Basic issues such as patterns of urban-rural interdependence and urban consumption still require investigation (cf. Perring et al 2002). There is scope here for comparative work looking at both urban and rural finds assemblages and complimentary environmental material.
Patterns of social identity within the region’s urban centres, are also under-researched. Many towns have an extensive stock of urban buildings. They should be the focus for a range of archaeological, architectural and historical approaches. Patterns of economic exchange, production and trade could usefully be explored through the artefactual record especially in conjunction with documentary evidence. The potential exists to exploit the large assemblages of material culture recovered from archaeological excavation, including faunal remains, as well as to research suites of environmental remains. Exploration of links such as these moves beyond site-specific studies and should expand our knowledge of regional economic and social interactions. The multicultural and international nature of medieval Newcastle makes it an ideal context for investigating the construction and maintenance of social identities. Through an exploration of the notion of a Hanseatic identity, this theme has the possibility to create research of international importance.

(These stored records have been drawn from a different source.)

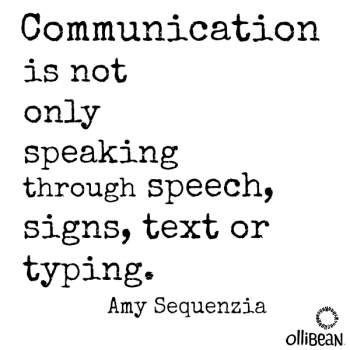
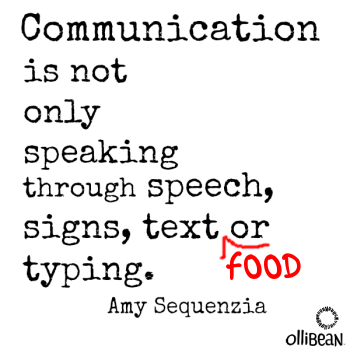
new image

Changed region(s): [[0.6286, 0.6571, 0.8571, 0.8]]

diff --git a/Talk-Coaching/index.html b/Talk-Coaching/index.html
@@ -29,7 +29,7 @@
 					<li class="color-yellow next">The boss is a leader</li>
 					<li class="color-yellow next">We are not soldiers</li>
 					<li class="color-yellow next"><b>We are volunteers</b>
-						<ul><li class="color-yellow next">It's a cool name for a movie :-D</li></ul>
+						<ul><li class="color-yellow"><u>It's a cool name for a movie :-D</u></li></ul>
 					</li>
 				</ul>
 			</div></section>
@@ -60,7 +60,8 @@
 			</div></section>
 		<section class="slide cover"><div>
 				<img src="pictures/italian_gesture.jpg">
-				<p class="next"><img src="pictures/communication.png" style="width:auto;height:auto;top: 25%;left: 35%;"></p>
+				<p class="next"><img src="pictures/italian_food.jpg" style="width:auto;height:auto;top: 3%;left: 30%;"></p>
+				<p class="next"><img src="pictures/communication.png" style="width:auto;height:auto;top: 25%;left: 33%;"></p>
 			</div></section>
 		<section class="slide cover"><div>
 				<img src="pictures/coaching-quotes.png">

There is growing evidence for the survival of medieval structures masked behind more recent facades. This should be synthesised and a typology created. In particular, there is greater potential than has hitherto been recognised for the survival of urban domestic structures, and there is still a need to understand the architecture of non-domestic buildings. They have the potential to inform us about the impact of urbanism on vernacular architectural traditions while their layout and organisation also has implications for the use of space in medieval towns, particularly the role of back lots as foci for small-scale industrial activity. Early engravings and photographs may preserve images of structures like these that have now been lost. Their potential should be explored further.